Web document revisions:
━━━

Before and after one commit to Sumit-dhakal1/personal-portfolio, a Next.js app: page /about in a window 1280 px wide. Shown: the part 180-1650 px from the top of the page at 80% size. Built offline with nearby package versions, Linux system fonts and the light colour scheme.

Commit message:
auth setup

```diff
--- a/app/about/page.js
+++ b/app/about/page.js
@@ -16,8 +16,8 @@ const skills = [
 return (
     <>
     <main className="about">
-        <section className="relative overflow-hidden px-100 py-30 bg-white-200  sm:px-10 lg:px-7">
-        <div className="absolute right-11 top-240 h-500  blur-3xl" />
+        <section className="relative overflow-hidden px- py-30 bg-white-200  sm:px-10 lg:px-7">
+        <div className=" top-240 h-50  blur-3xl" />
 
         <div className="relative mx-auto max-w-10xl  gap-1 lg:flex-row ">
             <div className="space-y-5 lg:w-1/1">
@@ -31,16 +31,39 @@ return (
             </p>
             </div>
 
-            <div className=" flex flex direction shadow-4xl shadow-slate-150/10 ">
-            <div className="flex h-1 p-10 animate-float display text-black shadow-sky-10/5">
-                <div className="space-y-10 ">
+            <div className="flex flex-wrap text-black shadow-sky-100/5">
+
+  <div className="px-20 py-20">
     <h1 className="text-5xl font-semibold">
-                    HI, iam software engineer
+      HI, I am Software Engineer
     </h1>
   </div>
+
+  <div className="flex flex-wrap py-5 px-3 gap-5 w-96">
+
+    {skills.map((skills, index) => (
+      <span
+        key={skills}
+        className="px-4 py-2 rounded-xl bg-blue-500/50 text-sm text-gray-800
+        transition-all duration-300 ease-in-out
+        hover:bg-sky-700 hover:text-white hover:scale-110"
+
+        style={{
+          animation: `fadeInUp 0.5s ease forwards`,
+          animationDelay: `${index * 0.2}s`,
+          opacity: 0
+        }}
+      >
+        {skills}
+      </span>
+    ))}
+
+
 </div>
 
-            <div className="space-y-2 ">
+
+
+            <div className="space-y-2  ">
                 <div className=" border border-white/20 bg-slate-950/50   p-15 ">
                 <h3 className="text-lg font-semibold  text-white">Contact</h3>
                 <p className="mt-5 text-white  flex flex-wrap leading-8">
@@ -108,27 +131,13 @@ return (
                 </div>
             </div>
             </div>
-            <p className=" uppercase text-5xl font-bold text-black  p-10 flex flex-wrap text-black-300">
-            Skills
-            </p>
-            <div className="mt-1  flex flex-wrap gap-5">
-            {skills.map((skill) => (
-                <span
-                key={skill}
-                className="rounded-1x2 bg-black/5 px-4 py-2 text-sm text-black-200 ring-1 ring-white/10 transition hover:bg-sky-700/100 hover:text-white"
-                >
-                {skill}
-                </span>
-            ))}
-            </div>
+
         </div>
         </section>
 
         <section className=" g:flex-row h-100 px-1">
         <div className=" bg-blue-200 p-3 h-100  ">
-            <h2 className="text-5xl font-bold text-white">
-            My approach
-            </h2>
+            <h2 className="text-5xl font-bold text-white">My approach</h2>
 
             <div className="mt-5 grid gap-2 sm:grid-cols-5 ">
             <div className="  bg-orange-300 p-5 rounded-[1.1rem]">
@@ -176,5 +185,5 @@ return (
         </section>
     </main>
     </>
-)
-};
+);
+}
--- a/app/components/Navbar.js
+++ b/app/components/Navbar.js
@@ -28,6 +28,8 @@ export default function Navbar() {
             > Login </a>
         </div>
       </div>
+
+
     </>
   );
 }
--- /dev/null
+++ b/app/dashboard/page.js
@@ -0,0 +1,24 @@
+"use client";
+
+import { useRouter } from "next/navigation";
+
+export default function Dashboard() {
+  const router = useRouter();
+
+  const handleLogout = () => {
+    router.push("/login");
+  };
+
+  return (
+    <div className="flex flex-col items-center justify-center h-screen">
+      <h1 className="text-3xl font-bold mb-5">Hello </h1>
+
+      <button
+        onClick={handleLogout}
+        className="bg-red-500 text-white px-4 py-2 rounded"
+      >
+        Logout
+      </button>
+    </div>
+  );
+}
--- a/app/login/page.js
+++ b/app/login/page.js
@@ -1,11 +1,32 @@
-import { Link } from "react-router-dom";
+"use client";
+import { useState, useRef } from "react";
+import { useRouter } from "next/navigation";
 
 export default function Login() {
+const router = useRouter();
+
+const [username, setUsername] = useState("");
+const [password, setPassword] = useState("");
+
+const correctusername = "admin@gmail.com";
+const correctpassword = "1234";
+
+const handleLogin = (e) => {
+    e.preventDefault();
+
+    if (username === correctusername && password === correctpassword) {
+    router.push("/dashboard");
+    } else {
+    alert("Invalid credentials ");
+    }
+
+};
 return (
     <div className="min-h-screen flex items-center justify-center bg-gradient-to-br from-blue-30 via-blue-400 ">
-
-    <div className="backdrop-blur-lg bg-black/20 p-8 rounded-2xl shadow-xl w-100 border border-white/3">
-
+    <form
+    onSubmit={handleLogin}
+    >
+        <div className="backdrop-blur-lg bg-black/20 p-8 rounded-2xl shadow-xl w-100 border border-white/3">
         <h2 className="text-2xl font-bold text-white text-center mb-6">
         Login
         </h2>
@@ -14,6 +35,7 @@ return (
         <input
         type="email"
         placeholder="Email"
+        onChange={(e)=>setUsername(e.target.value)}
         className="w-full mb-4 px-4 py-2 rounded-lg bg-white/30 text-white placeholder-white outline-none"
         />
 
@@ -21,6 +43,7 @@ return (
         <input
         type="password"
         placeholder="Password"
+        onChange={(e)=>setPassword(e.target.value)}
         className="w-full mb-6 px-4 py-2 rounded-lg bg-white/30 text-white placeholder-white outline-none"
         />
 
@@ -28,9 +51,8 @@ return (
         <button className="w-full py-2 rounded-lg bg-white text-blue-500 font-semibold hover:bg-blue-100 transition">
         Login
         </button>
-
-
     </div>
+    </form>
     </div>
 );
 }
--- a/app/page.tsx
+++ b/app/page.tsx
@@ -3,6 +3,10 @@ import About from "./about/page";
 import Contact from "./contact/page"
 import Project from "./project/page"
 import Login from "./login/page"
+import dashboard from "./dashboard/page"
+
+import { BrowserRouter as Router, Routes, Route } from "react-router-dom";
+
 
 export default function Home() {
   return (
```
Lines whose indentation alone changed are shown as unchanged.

━━━

## ACTION ITEM
Exact copy required. Retype all of the entries word for word.

## RESPONSE
Before and after one commit to Sumit-dhakal1/personal-portfolio, a Next.js app: page /about in a window 1280 px wide. Shown: the part 180-1650 px from the top of the page at 80% size. Built offline with nearby package versions, Linux system fonts and the light colour scheme.

Commit message:
auth setup

```diff
--- a/app/about/page.js
+++ b/app/about/page.js
@@ -16,8 +16,8 @@ const skills = [
 return (
     <>
     <main className="about">
-        <section className="relative overflow-hidden px-100 py-30 bg-white-200  sm:px-10 lg:px-7">
-        <div className="absolute right-11 top-240 h-500  blur-3xl" />
+        <section className="relative overflow-hidden px- py-30 bg-white-200  sm:px-10 lg:px-7">
+        <div className=" top-240 h-50  blur-3xl" />
 
         <div className="relative mx-auto max-w-10xl  gap-1 lg:flex-row ">
             <div className="space-y-5 lg:w-1/1">
@@ -31,16 +31,39 @@ return (
             </p>
             </div>
 
-            <div className=" flex flex direction shadow-4xl shadow-slate-150/10 ">
-            <div className="flex h-1 p-10 animate-float display text-black shadow-sky-10/5">
-                <div className="space-y-10 ">
+            <div className="flex flex-wrap text-black shadow-sky-100/5">
+
+  <div className="px-20 py-20">
     <h1 className="text-5xl font-semibold">
-                    HI, iam software engineer
+      HI, I am Software Engineer
     </h1>
   </div>
+
+  <div className="flex flex-wrap py-5 px-3 gap-5 w-96">
+
+    {skills.map((skills, index) => (
+      <span
+        key={skills}
+        className="px-4 py-2 rounded-xl bg-blue-500/50 text-sm text-gray-800
+        transition-all duration-300 ease-in-out
+        hover:bg-sky-700 hover:text-white hover:scale-110"
+
+        style={{
+          animation: `fadeInUp 0.5s ease forwards`,
+          animationDelay: `${index * 0.2}s`,
+          opacity: 0
+        }}
+      >
+        {skills}
+      </span>
+    ))}
+
+
 </div>
 
-            <div className="space-y-2 ">
+
+
+            <div className="space-y-2  ">
                 <div className=" border border-white/20 bg-slate-950/50   p-15 ">
                 <h3 className="text-lg font-semibold  text-white">Contact</h3>
                 <p className="mt-5 text-white  flex flex-wrap leading-8">
@@ -108,27 +131,13 @@ return (
                 </div>
             </div>
             </div>
-            <p className=" uppercase text-5xl font-bold text-black  p-10 flex flex-wrap text-black-300">
-            Skills
-            </p>
-            <div className="mt-1  flex flex-wrap gap-5">
-            {skills.map((skill) => (
-                <span
-                key={skill}
-                className="rounded-1x2 bg-black/5 px-4 py-2 text-sm text-black-200 ring-1 ring-white/10 transition hover:bg-sky-700/100 hover:text-white"
-                >
-                {skill}
-                </span>
-            ))}
-            </div>
+
         </div>
         </section>
 
         <section className=" g:flex-row h-100 px-1">
         <div className=" bg-blue-200 p-3 h-100  ">
-            <h2 className="text-5xl font-bold text-white">
-            My approach
-            </h2>
+            <h2 className="text-5xl font-bold text-white">My approach</h2>
 
             <div className="mt-5 grid gap-2 sm:grid-cols-5 ">
             <div className="  bg-orange-300 p-5 rounded-[1.1rem]">
@@ -176,5 +185,5 @@ return (
         </section>
     </main>
     </>
-)
-};
+);
+}
--- a/app/components/Navbar.js
+++ b/app/components/Navbar.js
@@ -28,6 +28,8 @@ export default function Navbar() {
             > Login </a>
         </div>
       </div>
+
+
     </>
   );
 }
--- /dev/null
+++ b/app/dashboard/page.js
@@ -0,0 +1,24 @@
+"use client";
+
+import { useRouter } from "next/navigation";
+
+export default function Dashboard() {
+  const router = useRouter();
+
+  const handleLogout = () => {
+    router.push("/login");
+  };
+
+  return (
+    <div className="flex flex-col items-center justify-center h-screen">
+      <h1 className="text-3xl font-bold mb-5">Hello </h1>
+
+      <button
+        onClick={handleLogout}
+        className="bg-red-500 text-white px-4 py-2 rounded"
+      >
+        Logout
+      </button>
+    </div>
+  );
+}
--- a/app/login/page.js
+++ b/app/login/page.js
@@ -1,11 +1,32 @@
-import { Link } from "react-router-dom";
+"use client";
+import { useState, useRef } from "react";
+import { useRouter } from "next/navigation";
 
 export default function Login() {
+const router = useRouter();
+
+const [username, setUsername] = useState("");
+const [password, setPassword] = useState("");
+
+const correctusername = "admin@gmail.com";
+const correctpassword = "1234";
+
+const handleLogin = (e) => {
+    e.preventDefault();
+
+    if (username === correctusername && password === correctpassword) {
+    router.push("/dashboard");
+    } else {
+    alert("Invalid credentials ");
+    }
+
+};
 return (
     <div className="min-h-screen flex items-center justify-center bg-gradient-to-br from-blue-30 via-blue-400 ">
-
-    <div className="backdrop-blur-lg bg-black/20 p-8 rounded-2xl shadow-xl w-100 border border-white/3">
-
+    <form
+    onSubmit={handleLogin}
+    >
+        <div className="backdrop-blur-lg bg-black/20 p-8 rounded-2xl shadow-xl w-100 border border-white/3">
         <h2 className="text-2xl font-bold text-white text-center mb-6">
         Login
         </h2>
@@ -14,6 +35,7 @@ return (
         <input
         type="email"
         placeholder="Email"
+        onChange={(e)=>setUsername(e.target.value)}
         className="w-full mb-4 px-4 py-2 rounded-lg bg-white/30 text-white placeholder-white outline-none"
         />
 
@@ -21,6 +43,7 @@ return (
         <input
         type="password"
         placeholder="Password"
+        onChange={(e)=>setPassword(e.target.value)}
         className="w-full mb-6 px-4 py-2 rounded-lg bg-white/30 text-white placeholder-white outline-none"
         />
 
@@ -28,9 +51,8 @@ return (
         <button className="w-full py-2 rounded-lg bg-white text-blue-500 font-semibold hover:bg-blue-100 transition">
         Login
         </button>
-
-
     </div>
+    </form>
     </div>
 );
 }
--- a/app/page.tsx
+++ b/app/page.tsx
@@ -3,6 +3,10 @@ import About from "./about/page";
 import Contact from "./contact/page"
 import Project from "./project/page"
 import Login from "./login/page"
+import dashboard from "./dashboard/page"
+
+import { BrowserRouter as Router, Routes, Route } from "react-router-dom";
+
 
 export default function Home() {
   return (
```
Lines whose indentation alone changed are shown as unchanged.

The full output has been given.